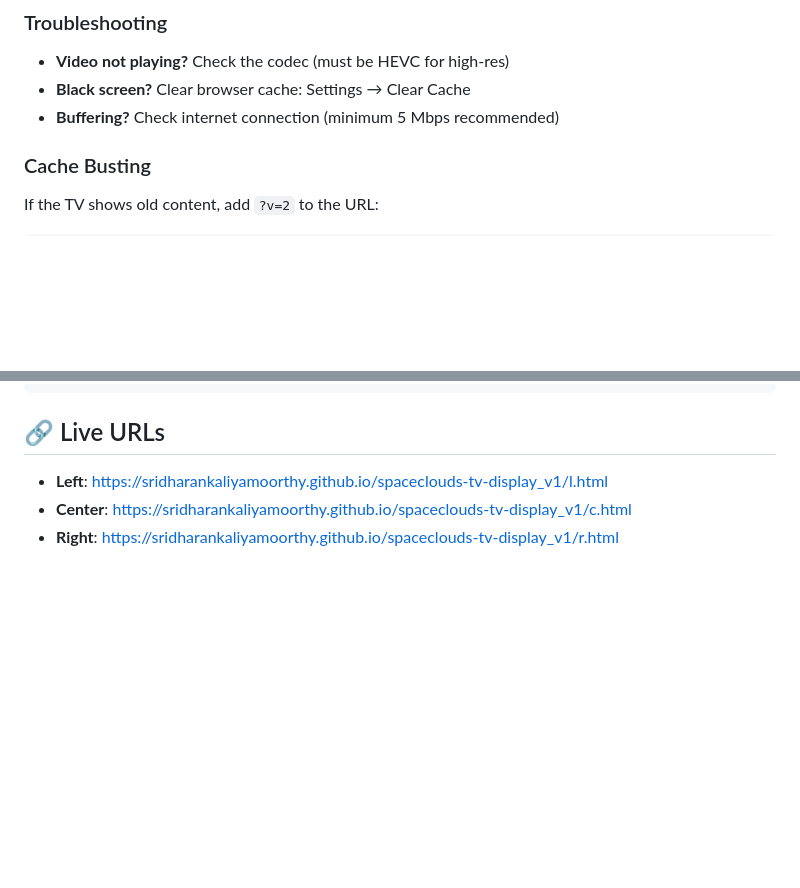
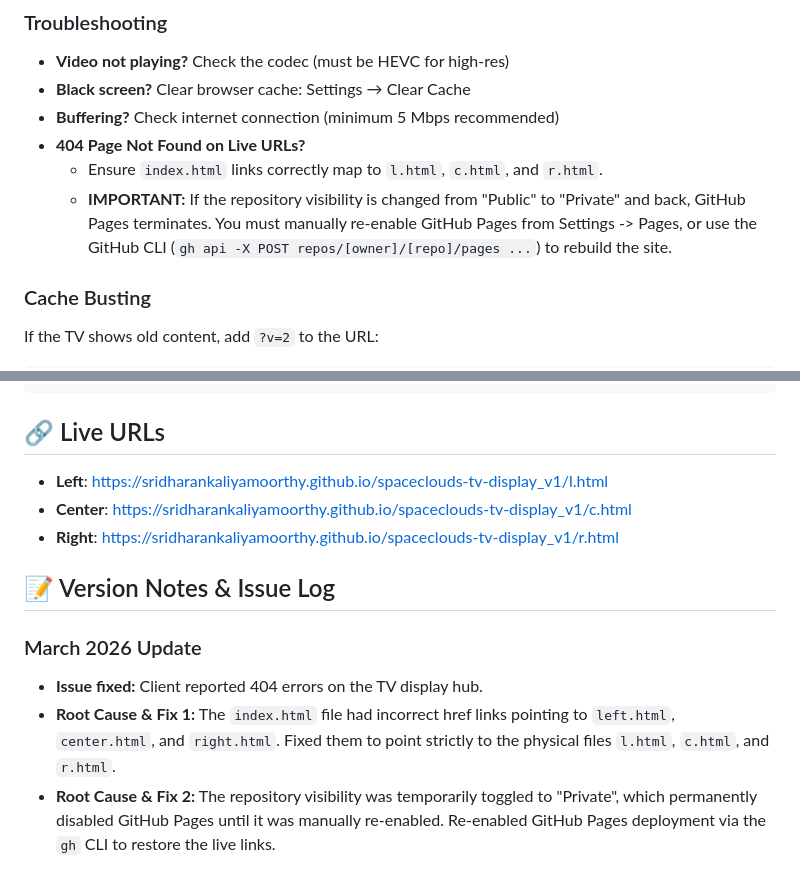
Before and after one commit to sridharankaliyamoorthy/spaceclouds-tv-display_v1, a Markdown page: README.md, 2 parts joined by grey strips. GitHub-like rendering; blank space fills up the shorter version.

Commit message:
Add version notes and troubleshooting for 404 links

```diff
--- a/README.md
+++ b/README.md
@@ -89,6 +89,9 @@ The system is **fully automated** for daily updates:
 - **Video not playing?** Check the codec (must be HEVC for high-res)
 - **Black screen?** Clear browser cache: Settings → Clear Cache
 - **Buffering?** Check internet connection (minimum 5 Mbps recommended)
+- **404 Page Not Found on Live URLs?**
+  - Ensure `index.html` links correctly map to `l.html`, `c.html`, and `r.html`.
+  - **IMPORTANT:** If the repository visibility is changed from "Public" to "Private" and back, GitHub Pages terminates. You must manually re-enable GitHub Pages from Settings -> Pages, or use the GitHub CLI (`gh api -X POST repos/[owner]/[repo]/pages ...`) to rebuild the site.
 
 ### Cache Busting
 If the TV shows old content, add `?v=2` to the URL:
@@ -115,3 +118,10 @@ https://sridharankaliyamoorthy.github.io/spaceclouds-tv-display_v1/l.html?v=2
 - **Left**: https://sridharankaliyamoorthy.github.io/spaceclouds-tv-display_v1/l.html
 - **Center**: https://sridharankaliyamoorthy.github.io/spaceclouds-tv-display_v1/c.html
 - **Right**: https://sridharankaliyamoorthy.github.io/spaceclouds-tv-display_v1/r.html
+
+## 📝 Version Notes & Issue Log
+
+### March 2026 Update
+- **Issue fixed:** Client reported 404 errors on the TV display hub.
+- **Root Cause & Fix 1:** The `index.html` file had incorrect href links pointing to `left.html`, `center.html`, and `right.html`. Fixed them to point strictly to the physical files `l.html`, `c.html`, and `r.html`.
+- **Root Cause & Fix 2:** The repository visibility was temporarily toggled to "Private", which permanently disabled GitHub Pages until it was manually re-enabled. Re-enabled GitHub Pages deployment via the `gh` CLI to restore the live links.
```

**WHAT YOU ARE ASKED TO DO:**
Scan the records above for the string "html", then select every line that holds it.

**WRITTEN ANSWER:**
+  - Ensure `index.html` links correctly map to `l.html`, `c.html`, and `r.html`.
@@ -115,3 +118,10 @@ https://sridharankaliyamoorthy.github.io/spaceclouds-tv-display_v1/l.html?v=2
 - **Left**: https://sridharankaliyamoorthy.github.io/spaceclouds-tv-display_v1/l.html
 - **Center**: https://sridharankaliyamoorthy.github.io/spaceclouds-tv-display_v1/c.html
 - **Right**: https://sridharankaliyamoorthy.github.io/spaceclouds-tv-display_v1/r.html
+- **Root Cause & Fix 1:** The `index.html` file had incorrect href links pointing to `left.html`, `center.html`, and `right.html`. Fixed them to point strictly to the physical files `l.html`, `c.html`, and `r.html`.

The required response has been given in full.